Author/publisher Vivian Zabel has written in the adult, young adult, and children’s genres. She also has a publishing company—4RV Publishing—which has released nearly 30 books in the last two years. She writes under the name Vivian Gilbert Zabel for adult-level books, articles, and stories (Midnight Hours, Hidden Lies and Other Stories with Holly Jahangiri); she uses V. Gilbert Zabel for young adult and juvenile works (Prairie Dog Cowboy, The Case of the Missing Coach); and Granny Zabel for the children’s genre. As a publisher, Zabel offers the Write On! community a unique perspective and advice for writers in all areas.
Why do you write?
I write because I have to, have no choice. The voices in my head will not allow me to keep from writing.
How do you approach the blank page?
Usually I already have a story in my mind that needs to be put on paper or computer. Of course, the characters make some changes at times, but for the most part, the plot and characters are already “alive” in my head.
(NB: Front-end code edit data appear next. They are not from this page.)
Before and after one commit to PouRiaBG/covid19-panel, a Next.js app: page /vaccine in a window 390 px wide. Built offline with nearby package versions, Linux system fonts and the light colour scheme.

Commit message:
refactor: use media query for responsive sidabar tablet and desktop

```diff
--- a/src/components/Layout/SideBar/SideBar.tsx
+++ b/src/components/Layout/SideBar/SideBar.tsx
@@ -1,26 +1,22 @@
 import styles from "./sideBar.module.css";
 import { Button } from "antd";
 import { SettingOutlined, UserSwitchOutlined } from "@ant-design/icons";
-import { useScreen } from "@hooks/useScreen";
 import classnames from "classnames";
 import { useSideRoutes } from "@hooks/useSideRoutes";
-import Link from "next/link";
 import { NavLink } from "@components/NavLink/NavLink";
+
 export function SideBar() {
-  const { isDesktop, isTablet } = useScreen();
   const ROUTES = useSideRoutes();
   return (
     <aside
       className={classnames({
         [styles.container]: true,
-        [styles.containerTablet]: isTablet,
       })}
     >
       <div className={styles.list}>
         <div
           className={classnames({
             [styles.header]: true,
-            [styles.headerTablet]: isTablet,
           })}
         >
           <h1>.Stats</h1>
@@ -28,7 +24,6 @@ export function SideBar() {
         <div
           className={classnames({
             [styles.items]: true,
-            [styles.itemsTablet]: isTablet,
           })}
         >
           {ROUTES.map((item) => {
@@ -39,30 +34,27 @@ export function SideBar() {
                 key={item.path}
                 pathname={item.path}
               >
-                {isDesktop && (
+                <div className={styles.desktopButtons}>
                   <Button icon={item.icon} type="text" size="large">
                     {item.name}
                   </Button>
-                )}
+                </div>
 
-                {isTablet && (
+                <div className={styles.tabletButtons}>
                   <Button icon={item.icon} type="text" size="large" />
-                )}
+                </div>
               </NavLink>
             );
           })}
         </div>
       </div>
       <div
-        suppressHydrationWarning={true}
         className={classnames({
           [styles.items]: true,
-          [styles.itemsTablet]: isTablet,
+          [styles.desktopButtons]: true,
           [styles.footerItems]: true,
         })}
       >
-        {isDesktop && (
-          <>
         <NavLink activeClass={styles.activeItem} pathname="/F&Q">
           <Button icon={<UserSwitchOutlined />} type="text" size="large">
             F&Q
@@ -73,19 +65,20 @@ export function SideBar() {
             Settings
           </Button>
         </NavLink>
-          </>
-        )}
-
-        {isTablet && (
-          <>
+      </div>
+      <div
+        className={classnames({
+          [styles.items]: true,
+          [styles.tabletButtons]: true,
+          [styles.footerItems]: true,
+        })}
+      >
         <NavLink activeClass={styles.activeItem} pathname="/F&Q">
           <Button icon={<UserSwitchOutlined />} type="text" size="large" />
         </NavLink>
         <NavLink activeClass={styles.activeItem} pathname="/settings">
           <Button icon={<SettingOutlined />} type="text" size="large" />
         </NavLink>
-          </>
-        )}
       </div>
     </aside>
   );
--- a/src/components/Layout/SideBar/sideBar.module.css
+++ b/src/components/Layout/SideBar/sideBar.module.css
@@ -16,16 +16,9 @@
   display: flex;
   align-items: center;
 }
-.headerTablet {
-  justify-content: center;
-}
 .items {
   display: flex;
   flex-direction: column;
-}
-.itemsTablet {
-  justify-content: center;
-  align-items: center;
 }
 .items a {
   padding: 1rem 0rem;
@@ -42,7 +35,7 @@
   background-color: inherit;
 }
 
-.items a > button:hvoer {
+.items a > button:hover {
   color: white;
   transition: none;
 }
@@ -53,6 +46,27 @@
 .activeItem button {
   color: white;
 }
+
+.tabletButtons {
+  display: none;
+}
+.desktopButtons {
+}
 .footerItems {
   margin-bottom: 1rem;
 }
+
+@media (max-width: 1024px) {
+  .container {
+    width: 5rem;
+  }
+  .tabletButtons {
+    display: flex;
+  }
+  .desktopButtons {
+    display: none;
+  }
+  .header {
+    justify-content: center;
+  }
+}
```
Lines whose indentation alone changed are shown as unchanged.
How do you juggle so many different genres/age groups, as well as your publishing company?
I’ll have to confess that I mix up which hat I’m supposed to be wearing at times, but I have my own reading ideas, young adult grandchildren, and young grandchildren. I just switch from my reading level to what each of them would like. In fact one of my special acquisition editors is one of my young teen grandsons. If he likes it, then we want it.
I couldn’t manage all I do without help from our art director and her assistant (Aidana WillowRaven and Mandy Hedrick) and other staff members. Most are working with me to make this company fiscally secure. The future looks good.
I usually spend the early, early mornings doing my own writing. The rest of the morning is spent on emails and submissions. The afternoon, I work on editing schedules and assignments, and the evening is used for following up on business matters.
What was the impetus for starting 4RV Publishing? What is its mission?
The “big boys” are interested in authors who are already famous. Beginning authors have little chance to find a spot with a major agent or publishing house. Self-publishing has a bad rap, much earned because of poorly written and/or edited products, and vanity presses give any author no chance to become a “real” published author. I, with the help of Jacque Graham and Janelle Zabel, wanted to help fill that gap between the major publishers and the lower ranks.
We also wanted quality books and to allow the authors to have more say in what happened with their books. For example, many times the author has no input into illustrations. We allow authors to view samples from different artists and to choose which they prefer.
Our motto is “working one on one with authors and artists.” We want to produce quality books from quality authors and quality artists.
You have worked on all sides of the writing front. As a publisher, what do think all writers need to know prior to submitting?
Writers need to learn their craft, including correct grammar, sentence structure, and mechanics (punctuation and spelling). They need to “show, not tell” a story with interesting plot and three dimensional characters that readers can relate to. The manuscript should be coherent, clear, and comprehensive from beginning to end. All parts of the manuscript should hold the attention of the reader.
What are some of the biggest mistakes writers make?
Too many writers think their words are so special that no one should change or suggest they be changed. They send in what is not much more than a rough draft and can’t understand why the submission is not accepted. Friends and family are not objective readers. Their opinions are not valid most of the time.
Additional advice for writers?
Keep working, writing, and learning. I’ve been studying, teaching, and writing for over sixty years now, and I’m still learning.
What do you now know that you wish you knew when you first started writing?
That’s a difficult question to answer. I’ve been writing since I was in the third grade, was first published when I was in my twenties, and have added to my knowledge and ability over the years.
I guess the one thing I didn’t know way back when is how difficult it is to make any money writing. However, knowing that would not have kept me from writing.
What do you know know that you wish you knew when you first started publishing?
I wish I knew how crazy I was to start such a risky business. I’ve never been a gambler—until the biggest gamble of all: publishing.
Tags: 4RV Publishing Case of the Missing Coach Children's Books Debra Eckerling Fiction Hidden Lies and Other Stories Holly Jahangiri Midnight Hours Mystery Prairie Dog Cowboy Publishing Vivian Zabel Write On! Writing